  11. ^ Floyd Clymer’s 1964 Indianapolis 500 Mile race Yearbook. Floyd Clymer, Los Angeles, 1964.
  12. ^ Autosport.com
  13. ^ "Reforms in the 500 are certain to include better fuel - 06.22.64 - SI Vault". Archived from the original on 2013-04-18. Retrieved 2012-09-02.
  14. ^ a b c Greuter, Henri (2011-12-08). "The Indy 1964 second-lap disaster - Closing in on the truth; Part 3: May 30, 1964". 8W. Retrieved 2014-03-14.
  15. ^ a b Motorsport Memorial
  16. ^ IndyStar.com: Indy 500 Archived 2007-08-08 at the Wayback Machine
  17. ^ "bleacherreport.com: Not so "Good Old Days"". Bleacher Report. Archived from the original on 2012-03-26. Retrieved 2009-10-06.
  18. ^ Cavin, Curt. "Dave MacDonald's crash: 'When your mom cries you cry, right?'". Indianapolis Star. Gannett. Retrieved 2023-10-10.
  19. ^ "Dave MacDonald Family's 2016 Indianapolis 500 trip". DaveMacDonald.net. Retrieved 2023-10-10.
  20. ^ Savage, Angela. "Good News with Angela Savage - March 28, 2016 with Rich MacDonald". Youtube.com. Google. Retrieved 2023-10-10.
  21. ^ doctorindy500 (2015-10-28). "The Fastest 500s (Part 1)". JI500. Retrieved 2017-07-23.{{cite web}}: CS1 maint: numeric names: authors list (link)
  22. ^ Davidson, Donald; Shaffer, Rick (2013). Autocourse Official History of the Indianapolis 500 (Second ed.). Malvern, Worcestershire, England: Icon Publishing. p. 375. ISBN 978-1-905334-82-7 – via Internet Archive.
  23. ^ Popely, Rick; Riggs, L. Spencer (1998). Indianapolis 500 Chronicle. Lincolnwood, Illinois: Publications International. p. 179. ISBN 0-7853-2798-3 – via Internet Archive.
  24. ^ "1964 Indianapolis 500". Racing-Reference. Archived from the original on May 31, 2021. Retrieved August 8, 2021.
  25. ^ The Talk of Gasoline Alley - 1070-AM WIBC, May 14, 2004
  26. ^ "1964 International 500 Mile Sweepstakes". ChampCarStats.com.

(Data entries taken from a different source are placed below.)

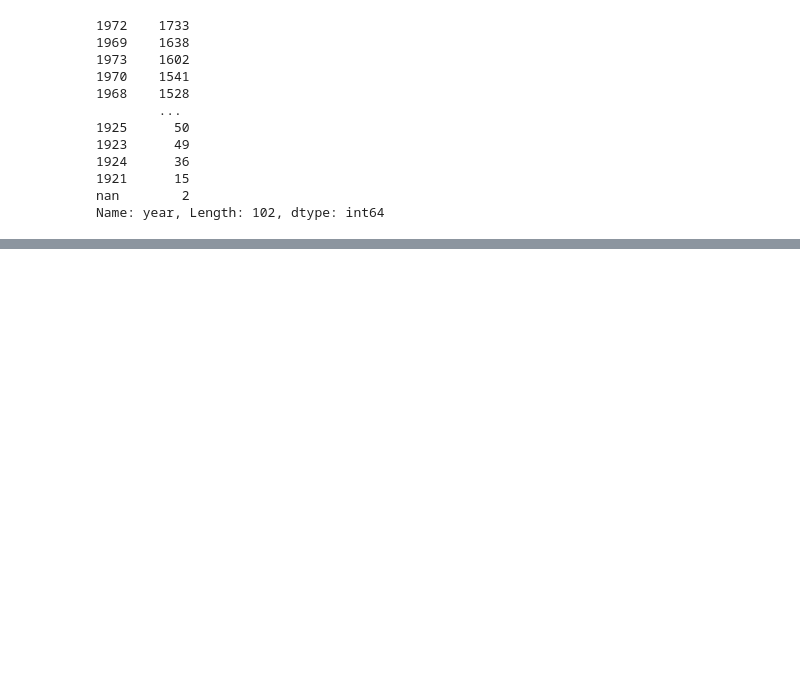
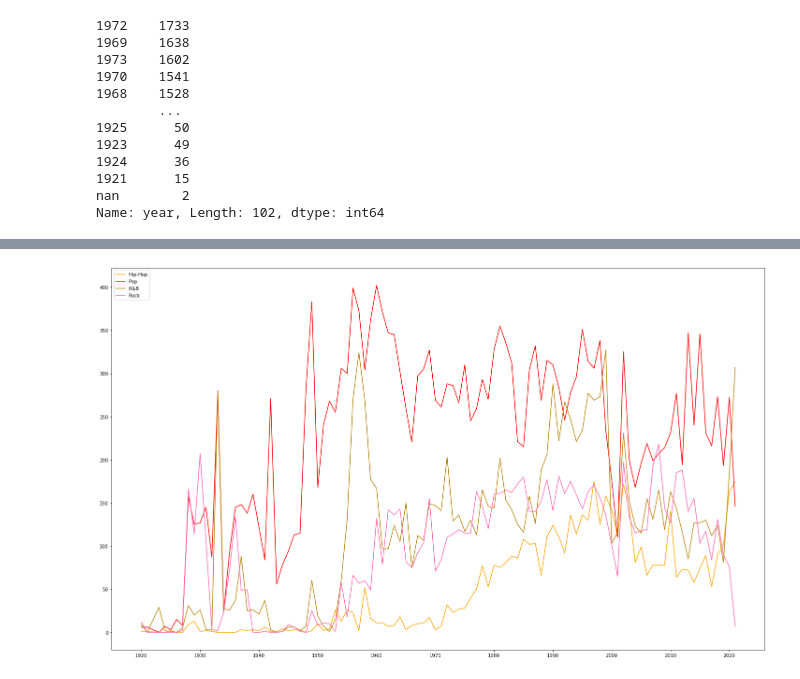
Before and after one commit to aftheiss/Music-of-Life---Project, a Jupyter notebook: spotify_starter.ipynb, the cells around one changed output, grey strips where cells are left out. Cells and saved outputs as stored; diff of their text form; code cells hidden in the pictures; blank space fills up the shorter version.

```diff
--- a/spotify_starter.ipynb
+++ b/spotify_starter.ipynb
@@ -355,0 +383,4 @@ Name: year, Length: 102, dtype: int64
+# %%
+artists_by_genre2 = "Resources/artists_by_genre.csv"
+artists_by_genre2 = pd.read_csv(artists_by_genre2, encoding="ISO-8859-1")
+artists_by_genre2
@@ -355,0 +461,5 @@ Name: year, Length: 102, dtype: int64
+# %%
+genres_by_year = artists_by_genre2.groupby(["year"])["genres"].value_counts()
+genre_year_count = genres_by_year.unstack(level=0)
+genre_year_count.columns = [x for x in genre_year_count.columns]
+genre_year_count.head()
@@ -355,0 +475,3 @@ Name: year, Length: 102, dtype: int64
+# %%
+clean_genre_year_count = genre_year_count.fillna(0).astype(int)
+clean_genre_year_count
@@ -355,0 +490,22 @@ Name: year, Length: 102, dtype: int64
+# %%
+years = clean_genre_year_count.keys()
+# %%
+plt.figure(figsize = (25,15))
+plt.xticks(range(1920,2021,10))
+
+hip_hop, = plt.plot(years, clean_genre_year_count.loc['Hip-Hop',:],
+                        color="orange", label="Hip-Hop")
+
+pop, = plt.plot(years, clean_genre_year_count.loc['Pop',:],
+                        color="red", label="Pop")
+r_b, = plt.plot(years, clean_genre_year_count.loc['R&B',:],
+                        color="darkgoldenrod", label="R&B")
+rock, = plt.plot(years, clean_genre_year_count.loc['Rock',:],
+                        color="hotpink", label="Rock")
+
+
+plt.legend(loc="upper left")
+plt.savefig("Resources/RB&Pop&Rock&HipHopPrevalence.png")
+plt.show()
+# %% [output]
+[figure, added]
```
Also changed, not shown: parts of 16 cells of this notebook, 14 other files.
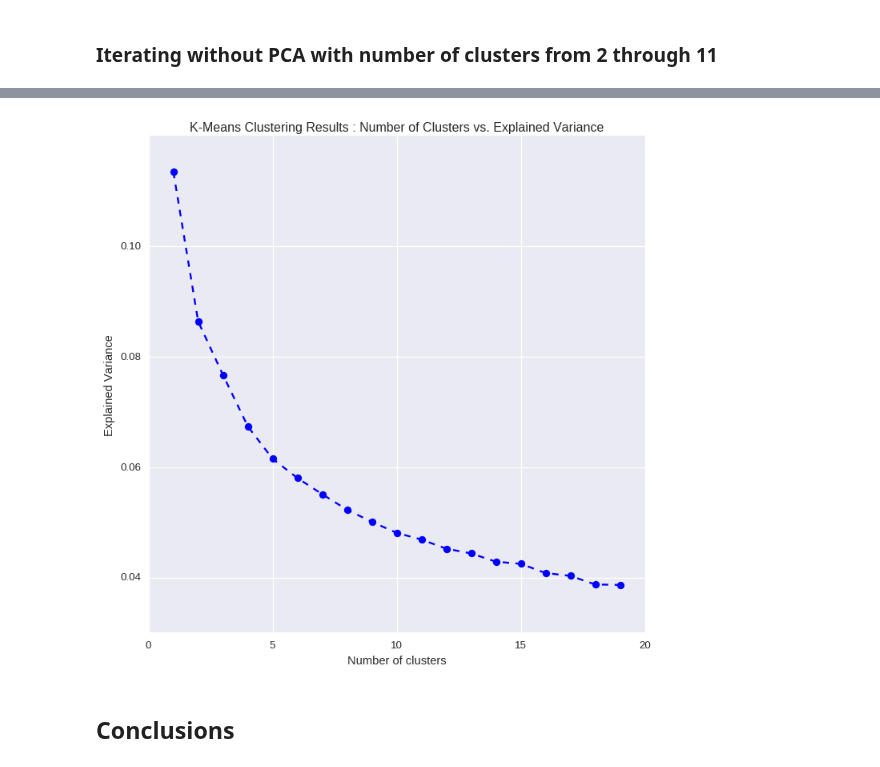
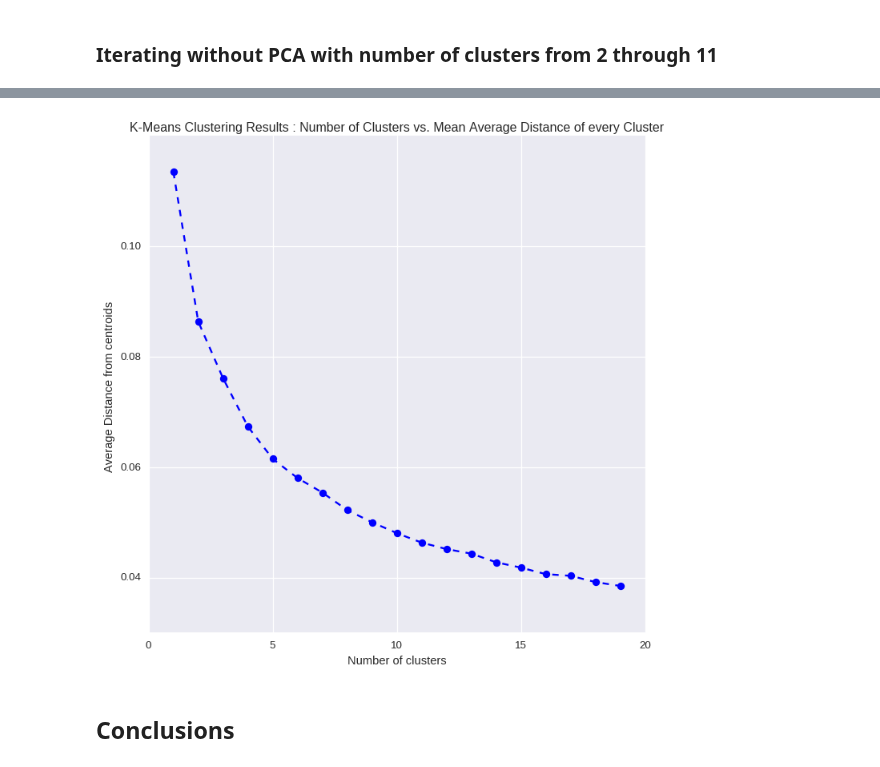
Before and after one commit to 315iah515/Thinkful-Notebooks, a Jupyter notebook: Bootcamp/Unsupervised/Clustering/K-MeansOptimalK.ipynb, the cells around one changed output, grey strips where cells are left out. Saved outputs shown, nothing was run; the diff lists cells and outputs as text; code cells hidden in the pictures.

Commit message:
updated elbow method plot, which is the min mean distance of data points from centroids

```diff
--- a/Bootcamp/Unsupervised/Clustering/K-MeansOptimalK.ipynb
+++ b/Bootcamp/Unsupervised/Clustering/K-MeansOptimalK.ipynb
@@ -196,21 +196,21 @@ __ = plt.title('K-Means Clustering Results : Number of Clusters vs. Silhouette C
 # %%
 from scipy.spatial.distance import cdist
 
 
 K = range(1,20)
-explainedvariance= []
+avg_distance= []
 for k in K:
     kmeans = KMeans(init = 'k-means++', n_clusters=k, n_init=k)
     kmeans.fit(X_norm)
-    explainedvariance.append(sum(np.min(cdist(X_norm, kmeans.cluster_centers_, 'euclidean'), axis=1))/X.shape[0])
+    avg_distance.append(sum(np.min(cdist(X_norm, kmeans.cluster_centers_, 'euclidean'), axis=1))/X.shape[0])
 
 plt.figure(figsize=(800/my_dpi, 800/my_dpi), dpi=my_dpi)
 plt.xlabel('Number of clusters')
-plt.ylabel('Explained Variance')
-plt.title('K-Means Clustering Results : Number of Clusters vs. Explained Variance')
-__ = plt.plot(K, explainedvariance, marker='o', linestyle='--', color='b')
+plt.ylabel('Average Distance from centroids ')
+plt.title('K-Means Clustering Results : Number of Clusters vs. Mean Average Distance of every Cluster')
+__ = plt.plot(K, avg_distance, marker='o', linestyle='--', color='b')
 # %% [output]
-[figure, old version]
+[figure, new version]
 # %% [markdown]
 ## Conclusions
 # %% [markdown]
```
Also changed, not shown: parts of 7 cells of this notebook.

Retrieved 26 June 2015.
  27. ^ "May 10, 2009 Episode". One on One With Mark Montieth. 2009-05-10. WFNI. Archived from the original on July 17, 2011.
  28. ^ a b c 1964 Indianapolis 500 - Radio Broadcast, May 30, 1964

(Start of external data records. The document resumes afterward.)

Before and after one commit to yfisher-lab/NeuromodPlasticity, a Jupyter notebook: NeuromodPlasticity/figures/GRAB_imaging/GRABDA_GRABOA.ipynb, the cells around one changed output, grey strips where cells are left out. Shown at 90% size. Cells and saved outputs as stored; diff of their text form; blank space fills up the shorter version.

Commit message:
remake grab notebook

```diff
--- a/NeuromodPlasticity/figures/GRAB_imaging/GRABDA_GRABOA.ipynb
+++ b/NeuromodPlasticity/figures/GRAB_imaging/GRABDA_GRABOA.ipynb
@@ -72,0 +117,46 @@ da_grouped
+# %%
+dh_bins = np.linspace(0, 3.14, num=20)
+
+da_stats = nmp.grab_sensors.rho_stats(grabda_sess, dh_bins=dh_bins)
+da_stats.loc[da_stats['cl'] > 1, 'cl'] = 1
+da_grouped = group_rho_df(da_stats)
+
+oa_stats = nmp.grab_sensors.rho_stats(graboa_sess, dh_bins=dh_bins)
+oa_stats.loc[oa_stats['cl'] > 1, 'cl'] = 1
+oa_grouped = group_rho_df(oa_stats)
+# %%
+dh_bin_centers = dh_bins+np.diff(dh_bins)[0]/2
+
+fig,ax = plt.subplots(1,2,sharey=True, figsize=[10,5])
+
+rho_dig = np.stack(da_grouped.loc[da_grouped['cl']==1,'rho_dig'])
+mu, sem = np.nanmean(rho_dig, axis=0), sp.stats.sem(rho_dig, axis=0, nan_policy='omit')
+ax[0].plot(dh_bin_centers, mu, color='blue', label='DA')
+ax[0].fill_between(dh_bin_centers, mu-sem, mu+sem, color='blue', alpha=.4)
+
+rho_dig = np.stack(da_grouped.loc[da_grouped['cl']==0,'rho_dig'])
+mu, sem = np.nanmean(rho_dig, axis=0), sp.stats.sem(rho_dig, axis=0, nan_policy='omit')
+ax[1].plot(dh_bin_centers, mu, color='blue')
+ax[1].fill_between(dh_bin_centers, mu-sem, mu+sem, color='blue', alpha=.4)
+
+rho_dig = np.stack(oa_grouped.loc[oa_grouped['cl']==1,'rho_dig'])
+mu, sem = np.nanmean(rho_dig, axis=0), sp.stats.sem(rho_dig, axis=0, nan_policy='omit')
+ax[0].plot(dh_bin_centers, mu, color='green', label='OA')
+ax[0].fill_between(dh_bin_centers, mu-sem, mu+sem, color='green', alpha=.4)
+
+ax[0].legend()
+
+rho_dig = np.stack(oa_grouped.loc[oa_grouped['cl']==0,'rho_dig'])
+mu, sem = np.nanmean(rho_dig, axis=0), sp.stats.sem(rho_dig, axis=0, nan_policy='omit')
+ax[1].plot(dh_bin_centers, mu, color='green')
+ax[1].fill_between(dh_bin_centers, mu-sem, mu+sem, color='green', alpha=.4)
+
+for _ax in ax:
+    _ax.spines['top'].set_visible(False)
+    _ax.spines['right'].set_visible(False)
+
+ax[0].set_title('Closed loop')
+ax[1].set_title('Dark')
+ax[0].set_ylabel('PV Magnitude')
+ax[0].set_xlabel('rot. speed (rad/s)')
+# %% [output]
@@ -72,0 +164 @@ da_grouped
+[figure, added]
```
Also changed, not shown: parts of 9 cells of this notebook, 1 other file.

  29. ^ Sid Collins Archived 2011-06-10 at the Wayback Machine; Indiana Journalism Hall of Fame; 1980; Jani Lange; Retrieved May 5, 2008

Works cited[edit]

1963 Indianapolis 500
Parnelli Jones
1964 Indianapolis 500
A. J. Foyt
1965 Indianapolis 500
Jim Clark
Preceded by
143.137 mph
(1963 Indianapolis 500)
Record for the fastest average speed
147.350 mph
Succeeded by